**TASK**
Filter the data below, keeping only lines that contain "bottom".

-- -- --

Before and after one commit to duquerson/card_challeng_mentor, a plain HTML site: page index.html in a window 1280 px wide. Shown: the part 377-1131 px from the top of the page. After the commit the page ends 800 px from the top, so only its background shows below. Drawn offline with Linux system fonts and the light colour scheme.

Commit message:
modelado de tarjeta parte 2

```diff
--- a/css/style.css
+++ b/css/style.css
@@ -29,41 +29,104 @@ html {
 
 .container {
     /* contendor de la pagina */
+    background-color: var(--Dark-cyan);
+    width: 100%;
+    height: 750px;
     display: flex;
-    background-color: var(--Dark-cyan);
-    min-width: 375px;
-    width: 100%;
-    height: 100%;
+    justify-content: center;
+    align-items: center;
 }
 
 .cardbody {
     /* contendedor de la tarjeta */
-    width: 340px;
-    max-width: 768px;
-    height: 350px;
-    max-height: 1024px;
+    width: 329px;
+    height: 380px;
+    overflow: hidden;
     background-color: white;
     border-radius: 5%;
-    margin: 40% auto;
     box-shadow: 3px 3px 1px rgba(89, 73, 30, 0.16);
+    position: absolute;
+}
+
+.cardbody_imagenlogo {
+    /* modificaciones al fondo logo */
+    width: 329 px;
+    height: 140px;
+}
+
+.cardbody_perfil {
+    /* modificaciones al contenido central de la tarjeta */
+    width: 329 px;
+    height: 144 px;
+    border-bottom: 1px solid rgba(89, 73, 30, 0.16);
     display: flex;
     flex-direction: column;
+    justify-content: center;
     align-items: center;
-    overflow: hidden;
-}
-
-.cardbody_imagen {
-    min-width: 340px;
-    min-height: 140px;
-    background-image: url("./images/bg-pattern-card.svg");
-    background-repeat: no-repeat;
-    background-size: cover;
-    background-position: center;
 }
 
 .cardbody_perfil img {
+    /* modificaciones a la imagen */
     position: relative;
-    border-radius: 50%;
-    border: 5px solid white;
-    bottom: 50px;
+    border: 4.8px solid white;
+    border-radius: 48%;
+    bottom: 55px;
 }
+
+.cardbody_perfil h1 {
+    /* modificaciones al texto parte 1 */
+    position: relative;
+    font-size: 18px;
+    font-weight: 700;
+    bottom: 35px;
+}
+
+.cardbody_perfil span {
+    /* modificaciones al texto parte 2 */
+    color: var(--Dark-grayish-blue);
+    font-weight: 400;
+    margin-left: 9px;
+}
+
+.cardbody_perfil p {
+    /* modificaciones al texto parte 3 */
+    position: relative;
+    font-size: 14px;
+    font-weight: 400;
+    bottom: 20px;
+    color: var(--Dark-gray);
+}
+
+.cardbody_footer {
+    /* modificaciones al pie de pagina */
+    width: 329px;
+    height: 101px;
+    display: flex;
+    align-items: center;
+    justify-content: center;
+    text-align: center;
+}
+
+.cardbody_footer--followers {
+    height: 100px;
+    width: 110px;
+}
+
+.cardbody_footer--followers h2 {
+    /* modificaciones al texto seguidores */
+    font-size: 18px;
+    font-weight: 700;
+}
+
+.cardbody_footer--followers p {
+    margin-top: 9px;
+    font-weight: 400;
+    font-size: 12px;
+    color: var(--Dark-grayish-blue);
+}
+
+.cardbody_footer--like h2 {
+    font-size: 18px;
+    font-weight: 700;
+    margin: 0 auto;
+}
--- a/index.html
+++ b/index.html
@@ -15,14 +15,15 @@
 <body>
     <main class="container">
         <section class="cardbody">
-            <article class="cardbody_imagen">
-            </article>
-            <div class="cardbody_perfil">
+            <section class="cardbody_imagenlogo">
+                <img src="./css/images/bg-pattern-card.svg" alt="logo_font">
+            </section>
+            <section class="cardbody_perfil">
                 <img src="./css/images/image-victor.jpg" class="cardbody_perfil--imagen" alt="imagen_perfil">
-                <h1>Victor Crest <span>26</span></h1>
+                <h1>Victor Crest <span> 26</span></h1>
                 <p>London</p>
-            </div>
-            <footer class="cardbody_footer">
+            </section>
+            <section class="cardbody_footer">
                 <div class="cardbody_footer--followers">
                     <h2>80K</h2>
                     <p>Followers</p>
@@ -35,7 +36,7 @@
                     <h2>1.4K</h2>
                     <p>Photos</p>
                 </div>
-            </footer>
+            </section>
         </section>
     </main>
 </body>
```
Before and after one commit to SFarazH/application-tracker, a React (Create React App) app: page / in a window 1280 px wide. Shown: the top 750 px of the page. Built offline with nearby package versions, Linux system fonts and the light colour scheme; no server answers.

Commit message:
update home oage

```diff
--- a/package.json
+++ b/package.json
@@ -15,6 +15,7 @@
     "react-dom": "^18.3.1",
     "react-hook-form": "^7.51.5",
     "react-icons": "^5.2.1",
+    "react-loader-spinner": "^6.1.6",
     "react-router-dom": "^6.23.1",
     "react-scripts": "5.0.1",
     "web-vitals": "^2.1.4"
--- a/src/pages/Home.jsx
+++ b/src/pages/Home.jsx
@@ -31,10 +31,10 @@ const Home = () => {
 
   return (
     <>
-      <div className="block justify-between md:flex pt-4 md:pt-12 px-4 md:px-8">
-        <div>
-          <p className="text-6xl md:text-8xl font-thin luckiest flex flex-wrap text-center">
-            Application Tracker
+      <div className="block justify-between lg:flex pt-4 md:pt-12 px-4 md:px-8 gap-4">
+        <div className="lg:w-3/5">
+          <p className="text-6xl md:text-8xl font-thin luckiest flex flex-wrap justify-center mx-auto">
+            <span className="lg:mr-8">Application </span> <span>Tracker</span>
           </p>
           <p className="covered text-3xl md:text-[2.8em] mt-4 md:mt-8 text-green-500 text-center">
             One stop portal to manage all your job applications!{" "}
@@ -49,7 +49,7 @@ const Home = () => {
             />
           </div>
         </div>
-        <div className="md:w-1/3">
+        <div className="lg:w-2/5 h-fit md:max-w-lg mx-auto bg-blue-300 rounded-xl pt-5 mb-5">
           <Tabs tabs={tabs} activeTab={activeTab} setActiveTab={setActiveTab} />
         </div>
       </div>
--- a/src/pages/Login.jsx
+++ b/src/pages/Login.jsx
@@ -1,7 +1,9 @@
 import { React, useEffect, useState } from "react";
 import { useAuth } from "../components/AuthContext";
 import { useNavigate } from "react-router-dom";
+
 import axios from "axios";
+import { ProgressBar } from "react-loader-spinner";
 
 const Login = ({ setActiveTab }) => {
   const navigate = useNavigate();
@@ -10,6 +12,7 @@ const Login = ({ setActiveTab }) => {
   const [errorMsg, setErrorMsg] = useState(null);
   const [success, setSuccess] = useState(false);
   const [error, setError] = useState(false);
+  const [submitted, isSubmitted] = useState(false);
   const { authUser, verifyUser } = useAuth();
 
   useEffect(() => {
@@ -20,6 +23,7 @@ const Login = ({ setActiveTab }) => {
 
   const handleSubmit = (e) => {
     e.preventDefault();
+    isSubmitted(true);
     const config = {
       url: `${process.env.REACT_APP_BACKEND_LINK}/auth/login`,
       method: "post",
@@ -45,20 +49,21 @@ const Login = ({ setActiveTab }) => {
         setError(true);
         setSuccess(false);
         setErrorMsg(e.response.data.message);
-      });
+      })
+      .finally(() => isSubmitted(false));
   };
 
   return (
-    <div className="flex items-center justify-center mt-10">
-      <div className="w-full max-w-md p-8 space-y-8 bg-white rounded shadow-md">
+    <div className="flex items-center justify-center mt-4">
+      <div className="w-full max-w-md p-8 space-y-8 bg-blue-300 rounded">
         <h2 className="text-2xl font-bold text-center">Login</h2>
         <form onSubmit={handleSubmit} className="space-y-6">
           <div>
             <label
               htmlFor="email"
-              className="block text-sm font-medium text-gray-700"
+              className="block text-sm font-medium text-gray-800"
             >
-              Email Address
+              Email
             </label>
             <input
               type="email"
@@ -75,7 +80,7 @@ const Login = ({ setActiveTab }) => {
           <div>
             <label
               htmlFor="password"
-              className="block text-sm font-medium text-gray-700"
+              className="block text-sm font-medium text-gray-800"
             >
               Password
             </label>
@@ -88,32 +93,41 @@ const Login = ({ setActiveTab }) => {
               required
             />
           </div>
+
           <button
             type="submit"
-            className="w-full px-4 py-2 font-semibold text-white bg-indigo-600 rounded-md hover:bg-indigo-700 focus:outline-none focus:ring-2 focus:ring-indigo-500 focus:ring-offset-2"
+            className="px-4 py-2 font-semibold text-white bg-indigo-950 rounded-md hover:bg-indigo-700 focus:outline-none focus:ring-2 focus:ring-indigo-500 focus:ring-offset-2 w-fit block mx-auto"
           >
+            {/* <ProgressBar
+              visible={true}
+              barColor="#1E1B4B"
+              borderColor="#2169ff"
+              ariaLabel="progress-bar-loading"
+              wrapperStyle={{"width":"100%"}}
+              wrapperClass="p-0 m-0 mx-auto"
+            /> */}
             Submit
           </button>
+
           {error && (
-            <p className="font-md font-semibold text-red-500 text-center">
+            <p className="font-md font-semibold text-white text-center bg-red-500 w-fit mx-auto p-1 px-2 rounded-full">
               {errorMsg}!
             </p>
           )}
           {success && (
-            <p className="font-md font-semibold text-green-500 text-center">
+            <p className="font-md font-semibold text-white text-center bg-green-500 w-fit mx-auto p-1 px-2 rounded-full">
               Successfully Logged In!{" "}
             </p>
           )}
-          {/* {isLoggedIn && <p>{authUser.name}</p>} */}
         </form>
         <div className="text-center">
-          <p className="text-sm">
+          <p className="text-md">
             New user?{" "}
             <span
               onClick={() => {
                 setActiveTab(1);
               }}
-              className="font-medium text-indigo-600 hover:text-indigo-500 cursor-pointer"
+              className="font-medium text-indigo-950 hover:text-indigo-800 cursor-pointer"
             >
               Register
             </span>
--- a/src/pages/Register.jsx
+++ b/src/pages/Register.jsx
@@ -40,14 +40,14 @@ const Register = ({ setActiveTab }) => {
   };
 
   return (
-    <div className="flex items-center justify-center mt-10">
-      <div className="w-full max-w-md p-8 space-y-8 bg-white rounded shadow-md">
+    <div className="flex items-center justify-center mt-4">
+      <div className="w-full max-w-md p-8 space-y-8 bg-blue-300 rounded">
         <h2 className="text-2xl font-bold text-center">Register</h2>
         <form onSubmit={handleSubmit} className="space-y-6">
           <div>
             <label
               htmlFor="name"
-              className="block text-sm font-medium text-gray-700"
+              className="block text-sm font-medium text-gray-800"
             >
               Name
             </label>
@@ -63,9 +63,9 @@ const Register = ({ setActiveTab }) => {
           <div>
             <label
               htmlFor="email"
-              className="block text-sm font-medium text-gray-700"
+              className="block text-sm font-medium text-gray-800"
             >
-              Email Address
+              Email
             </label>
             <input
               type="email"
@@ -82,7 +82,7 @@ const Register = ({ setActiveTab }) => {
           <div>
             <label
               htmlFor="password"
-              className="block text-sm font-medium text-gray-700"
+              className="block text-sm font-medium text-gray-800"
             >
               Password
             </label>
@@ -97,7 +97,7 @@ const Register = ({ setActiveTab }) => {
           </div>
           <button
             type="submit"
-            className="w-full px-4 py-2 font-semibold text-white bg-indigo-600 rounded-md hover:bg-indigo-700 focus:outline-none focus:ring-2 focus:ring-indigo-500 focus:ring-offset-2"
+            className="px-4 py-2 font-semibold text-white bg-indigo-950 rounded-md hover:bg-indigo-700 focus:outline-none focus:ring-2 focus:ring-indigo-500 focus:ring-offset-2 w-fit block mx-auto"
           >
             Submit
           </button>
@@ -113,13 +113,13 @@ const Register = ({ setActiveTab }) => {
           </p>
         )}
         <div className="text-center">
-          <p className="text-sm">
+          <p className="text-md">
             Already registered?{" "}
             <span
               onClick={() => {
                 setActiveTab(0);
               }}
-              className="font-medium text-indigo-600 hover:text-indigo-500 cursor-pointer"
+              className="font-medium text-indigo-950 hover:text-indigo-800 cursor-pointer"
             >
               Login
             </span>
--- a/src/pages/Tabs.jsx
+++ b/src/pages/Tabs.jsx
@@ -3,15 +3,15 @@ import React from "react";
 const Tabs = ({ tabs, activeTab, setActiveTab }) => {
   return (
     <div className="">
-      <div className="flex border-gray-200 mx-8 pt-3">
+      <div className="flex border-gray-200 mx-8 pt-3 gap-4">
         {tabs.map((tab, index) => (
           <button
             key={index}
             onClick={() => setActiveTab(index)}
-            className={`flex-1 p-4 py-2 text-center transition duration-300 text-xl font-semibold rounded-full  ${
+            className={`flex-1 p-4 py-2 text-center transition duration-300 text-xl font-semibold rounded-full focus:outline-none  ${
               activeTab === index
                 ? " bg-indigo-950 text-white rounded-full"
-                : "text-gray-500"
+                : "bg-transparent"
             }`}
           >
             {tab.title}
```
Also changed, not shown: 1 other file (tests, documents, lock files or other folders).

-- -- --

**RESULT**
+    border-bottom: 1px solid rgba(89, 73, 30, 0.16);
-    bottom: 50px;
+    bottom: 55px;
+    bottom: 35px;
+    bottom: 20px;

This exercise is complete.